Morgan Huddleston and Jeremy Wiggins have shared a classroom for three years, disliking each other the whole time and always in constant competition. Then a fourth grade social studies assignment reveals they are directly connected by tragic events that occurred 150 years earlier. Morgan and Jeremy contact their relatives and learn they both had a great-great-great grandfather at the Battle of Chickamauga — but on opposite sides. Morgan’s distant grandfather fought for the Confederacy there, while Jeremy’s distant grandfather was a Union soldier and was killed in the battle. So the big “What if…?” question is raised in the classroom. How the two students arrive at a resolution that ends their own uncivil war is the heartening conclusion to the story.

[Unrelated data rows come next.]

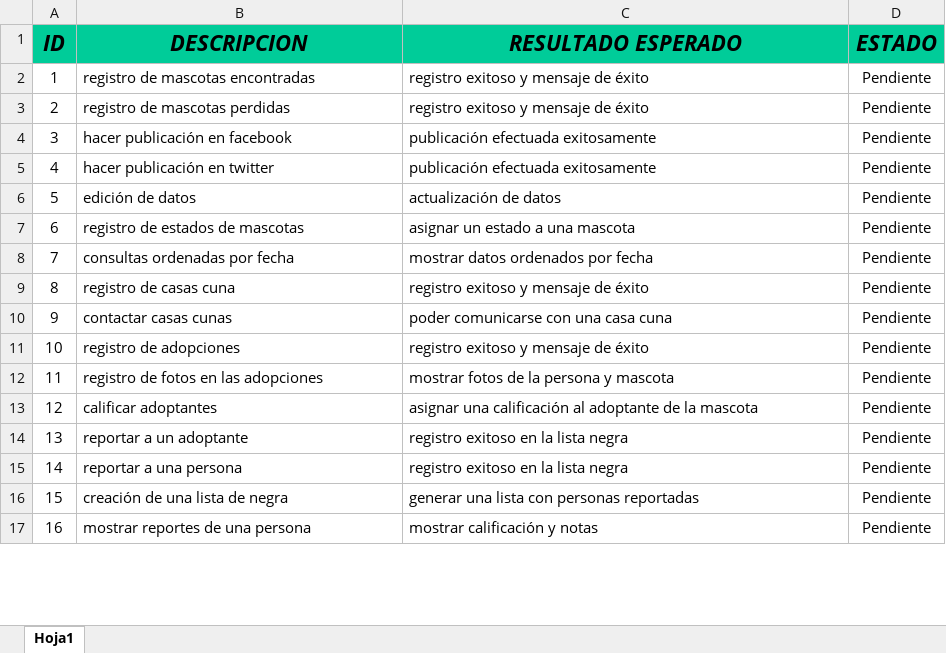
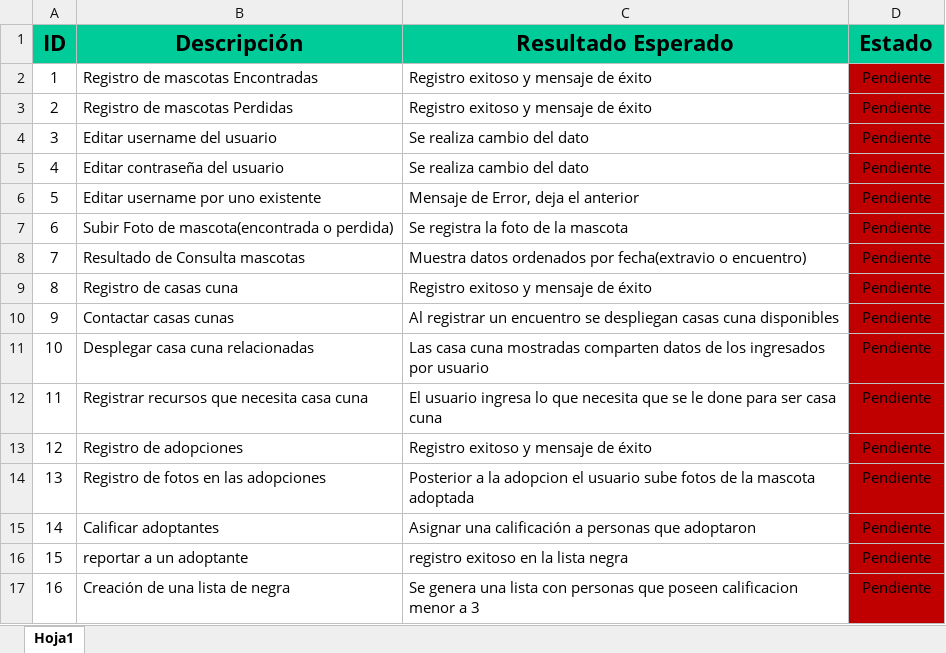
Before and after one commit to rb7373/proyecto2-BasesI-findme, an Excel workbook: Documentación/Casos de Prueba.xlsx, sheet Hoja1, drawn as a sheet; only a part is shown; values as stored, in another font and other column widths than the file's, no borders; the diff covers the shown part only; the diff names each change by its address in the sheet, - before the commit and + after, or states it on an @@ line.

Commit message:
Casos de Prueba

```diff
--- a/Documentación/Casos de Prueba.xlsx (sheet Hoja1)
+++ b/Documentación/Casos de Prueba.xlsx (sheet Hoja1)
-A1:D1 italic: on
+A1:D1 italic: off
-B1: DESCRIPCION
+B1: Descripción
-C1: RESULTADO ESPERADO
+C1: Resultado Esperado
-D1: ESTADO
+D1: Estado
-B2 (Descripción): registro de mascotas encontradas
+B2 (Descripción): Registro de mascotas Encontradas
-C2:C3 (Resultado Esperado): registro exitoso y mensaje de éxito
+C2:C3 (Resultado Esperado): Registro exitoso y mensaje de éxito
-D2:D17 fill: none
+D2:D17 fill: #C00000
-B3 (Descripción): registro de mascotas perdidas
+B3 (Descripción): Registro de mascotas Perdidas
-B4 (Descripción): hacer publicación en facebook
+B4 (Descripción): Editar username del usuario
-C4:C5 (Resultado Esperado): publicación efectuada exitosamente
+C4:C5 (Resultado Esperado): Se realiza cambio del dato
-B5 (Descripción): hacer publicación en twitter
+B5 (Descripción): Editar contraseña del usuario
-B6 (Descripción): edición de datos
+B6 (Descripción): Editar username por uno existente
-C6 (Resultado Esperado): actualización de datos
+C6 (Resultado Esperado): Mensaje de Error, deja el anterior
-B7 (Descripción): registro de estados de mascotas
+B7 (Descripción): Subir Foto de mascota(encontrada o perdida)
-C7 (Resultado Esperado): asignar un estado a una mascota
+C7 (Resultado Esperado): Se registra la foto de la mascota
-B8 (Descripción): consultas ordenadas por fecha
+B8 (Descripción): Resultado de Consulta mascotas
-C8 (Resultado Esperado): mostrar datos ordenados por fecha
+C8 (Resultado Esperado): Muestra datos ordenados por fecha(extravio o encuentro)
-B9 (Descripción): registro de casas cuna
+B9 (Descripción): Registro de casas cuna
-C9 (Resultado Esperado): registro exitoso y mensaje de éxito
+C9 (Resultado Esperado): Registro exitoso y mensaje de éxito
-B10 (Descripción): contactar casas cunas
+B10 (Descripción): Contactar casas cunas
-C10 (Resultado Esperado): poder comunicarse con una casa cuna
+C10 (Resultado Esperado): Al registrar un encuentro se despliegan casas cuna disponibles
-B11 (Descripción): registro de adopciones
+B11 (Descripción): Desplegar casa cuna relacionadas
-C11 (Resultado Esperado): registro exitoso y mensaje de éxito
+C11 (Resultado Esperado): Las casa cuna mostradas comparten datos de los ingresados por usuario
-B12 (Descripción): registro de fotos en las adopciones
+B12 (Descripción): Registrar recursos que necesita casa cuna
-C12 (Resultado Esperado): mostrar fotos de la persona y mascota
+C12 (Resultado Esperado): El usuario ingresa lo que necesita que se le done para ser casa cuna
-B13 (Descripción): calificar adoptantes
+B13 (Descripción): Registro de adopciones
-C13 (Resultado Esperado): asignar una calificación al adoptante de la mascota
+C13 (Resultado Esperado): Registro exitoso y mensaje de éxito
-B14 (Descripción): reportar a un adoptante
+B14 (Descripción): Registro de fotos en las adopciones
-C14 (Resultado Esperado): registro exitoso en la lista negra
+C14 (Resultado Esperado): Posterior a la adopcion el usuario sube fotos de la mascota adoptada
-B15 (Descripción): reportar a una persona
+B15 (Descripción): Calificar adoptantes
-C15 (Resultado Esperado): registro exitoso en la lista negra
+C15 (Resultado Esperado): Asignar una calificación a personas que adoptaron
-B16 (Descripción): creación de una lista de negra
+B16 (Descripción): reportar a un adoptante
-C16 (Resultado Esperado): generar una lista con personas reportadas
+C16 (Resultado Esperado): registro exitoso en la lista negra
-B17 (Descripción): mostrar reportes de una persona
+B17 (Descripción): Creación de una lista de negra
-C17 (Resultado Esperado): mostrar calificación y notas
+C17 (Resultado Esperado): Se genera una lista con personas que poseen calificacion menor a 3
```
Also changed, not shown: 68 edited cells and cell formats elsewhere in this sheet.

Using contemporary settings, flashbacks based on historical characters and units, preserved family letters, and actual battlefield events at Chickamauga, “The Uncivil War” demonstrates how history can become magically alive when its students become personally involved.
Targeted Age Group: 8-15
I am a retired elementary school teacher, living in Lakewood, WA, with my artist wife, who provided the interior illustrations for my book. Having followed a life-long interest in Abraham Lincoln and the American Civil War, I continue to research, write, and speak about that period to schools and professional groups throughout the west coast. And as a Civil War re-enactor, I often have the opportunity to portray Minnesota’s 1861 governor, Alexander Ramsey, who sent my g-g-grandfather (and more than 26,000 other good Minnesota men) into the war to preserve the Union.
What Inspired You to Write Your Book?
The last dozen years I taught fourth grade, I used the 100 letters from my great-great grandfather (which are central to the story) as my primary resource to introduce my students to the American Civil War. Over the years, numerous classroom incidents repeatedly confirmed this very personal approach to studying a historical period. Then when I retired, I decided to use the letters again, this time in a historical fiction format, to continue interesting students in that pivotal period of our history. It was students who had discovered their own, previously unknown to them, family connections to the war that was my inspiration!